What do we need from the people we love?
We frequently talk about what we don’t need from our family and friends when it comes to their commentary or prodding questions about infertility. We talk a lot less about what we do need from them when we feel stress or pressure while we're trying to conceive. Sometimes people refrain from sharing their experiences about infertility with their family and friends, not because they don’t want them to know, but because they don’t know how to broach the subject.
Start with "IF ettiquette
Many people are worried that their relatives or friends won’t respect their privacy or may not understand what it's like to face difficulty trying to become pregnant. If you do decide that you want help from your family and friends, it may be best to be explicit about what you expect from them. Author, Fran Meadows, offers some insight on asking loved ones for what she calls “IF etiquette”:
“Telling family and friends was hard and that is why I kept my journey silent [for so long]. Each family is different and each person knows their family, their reaction styles, and how they would either respect their privacy or if it would be more stress with them knowing.
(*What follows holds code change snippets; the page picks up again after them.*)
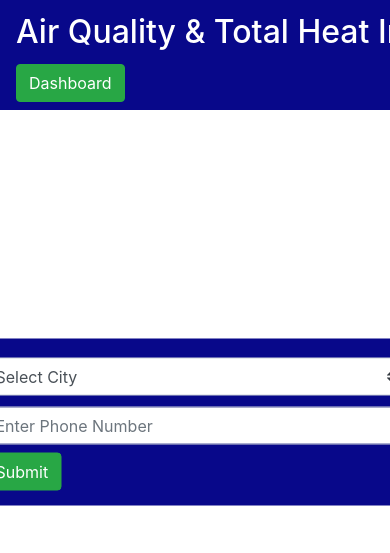
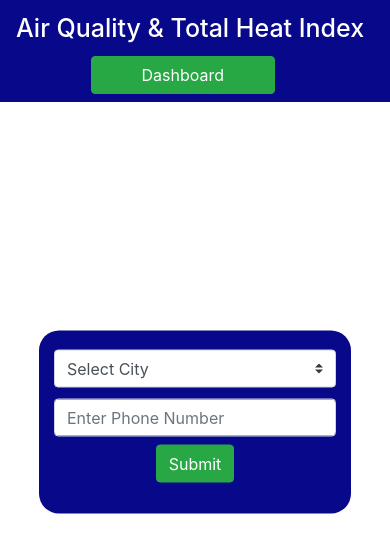
Before and after one commit to mamartsalt/uhack2018, a PHP site: page /uhack/ in a window 390 px wide; the page is wider, and only the part inside the window is pictured. Shown: the top 553 px of that part. Run offline with PHP 8.4, Linux system fonts and the light colour scheme; data that the repository does not hold is empty.

Commit message:
add sending and text

```diff
--- a/index.php
+++ b/index.php
@@ -3,6 +3,7 @@
 <head>
 	<title>welcome</title>
 	<link rel="stylesheet" href="https://stackpath.bootstrapcdn.com/bootstrap/4.1.3/css/bootstrap.min.css" integrity="sha384-MCw98/SFnGE8fJT3GXwEOngsV7Zt27NXFoaoApmYm81iuXoPkFOJwJ8ERdknLPMO" crossorigin="anonymous">
+	<meta name="viewport" content="width=device-width, initial-scale=1, shrink-to-fit=no">
 
 </head>
 <body>
@@ -11,7 +12,20 @@
 
 
         .bot{
-            color: white;
+             color: white;
+    		background: #08088A;
+    		border-collapse: collapse;
+    		width: 50%;
+    		padding: 20px;
+    		text-align: center;
+      		border-radius: 20px 20px 20px 20px;
+    		margin: 0 auto;
+        }
+        .bot h1{
+            font-family: 'Oleo Script', cursive;
+        }
+        #con_flu{
+        	 color: white;
             background: #08088A;
             border-collapse: collapse;
             width: 455px;
@@ -24,10 +38,24 @@
 
             border-radius: 20px 20px 20px 20px;
         }
-        .bot h1{
-            font-family: 'Oleo Script', cursive;
-        }
 
+
+        @media (max-width: 575.98px) {
+
+        	#con_flu{
+        		width:80%;
+       			 }
+       		#nav_tit{
+        		font-size: 25px;
+        		text-align: center;
+       			 }
+       		#btn_dash{
+       			margin-left: 75px;
+       			width: 100%;
+       			display: block;
+       		}
+
+         }
 	</style>
 
 
@@ -66,17 +94,16 @@
 
 
 
-	<nav class="navbar navbar-light" style="background-color: #08088A">
+	<nav class="navbar navbar-light" style="background-color: #08088A;width: 100%;height: 25%;">
          <a class="navbar-brand">
-        	<h2 style="color: white;">Air Quality & Total Heat Index</h2>
+        	<h2 id="nav_tit" style="color: white;">Air Quality & Total Heat Index</h2>
        	 </a>
 
 
 
-            <form class="form-inline">
+            <form>
 
-                <button onclick="location.href='dashboard.php'" type="button" class="btn btn-success" style="color: white;">Dashboard</button>
-
+                <button onclick="location.href='dashboard.php'" type="button" class="btn btn-success" id="btn_dash" style="color: white;">Dashboard</button>
             </form>
 
 
@@ -85,10 +112,10 @@
     </nav>
 
 
-		<div class="bot">
+		<div class="container-fluid">
 
-		        <form class="form-inline" action="" method="GET" >
-
+		        <form  id="con_flu" action="" method="GET" >
+  				<div class="form-group">
 		            <select name="city" class="custom-select my-1 mr-sm-2"  id="inlineFormCustomSelectPref">
 		                <option selected>Select City</option>
 		                    <?php
@@ -123,7 +150,7 @@
 
 
 
-
+</div>
 		        </form>
 
 							        <!-- Modal -->
```
Also changed, not shown: sending.php (added, +19 -0 lines), text.php (added, +57 -0 lines).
In confidence, you tell family or friends that you want them to respect your privacy and not tell everyone about your situation. It is something that you as a person needs to be comfortable and ready to open up at your own pace”. If you're not sure how to set the perameters of your infertility conversation at your own pace, you can read these seven tips from RESOLVE.
Describe Your Needs
“Telling or not telling is complex. The key is to remember that you can’t untell…or expect people to read your mind”. In her book, Conquering Infertility, Dr. Alice Domar talks about relationships with others in several contexts.
“Wouldn’t it be nice if what you heard on a daily basis was ‘I am sorry that you have to go through infertility treatment. What can I do to support you?’ or ‘I know it must be painful for you that your best friend is pregnant. Should I go buy her a shower gift for you?’”
Dr. Domar also offers advice directly to friends and family members. “DO be supportive and offer words of educated encouragement (check out resolve.org for ideas for friends and family). Most people who experience infertility do end up as parents. We all want that happy ending”.
It's okay to ask for what you need
Sometimes the people that normally bring us the most love and support, can add to our stress or feelings of pressure, when they don't understand what we're going through, or don't understand infertility. It's okay to tell them how they can be helpful, because many times, they really do just want to help. To learn more about how to manage the people you love the most when you're having trouble getting pregnant, download our free mini e-book, "How to Talk to Friends and Family About Infertility".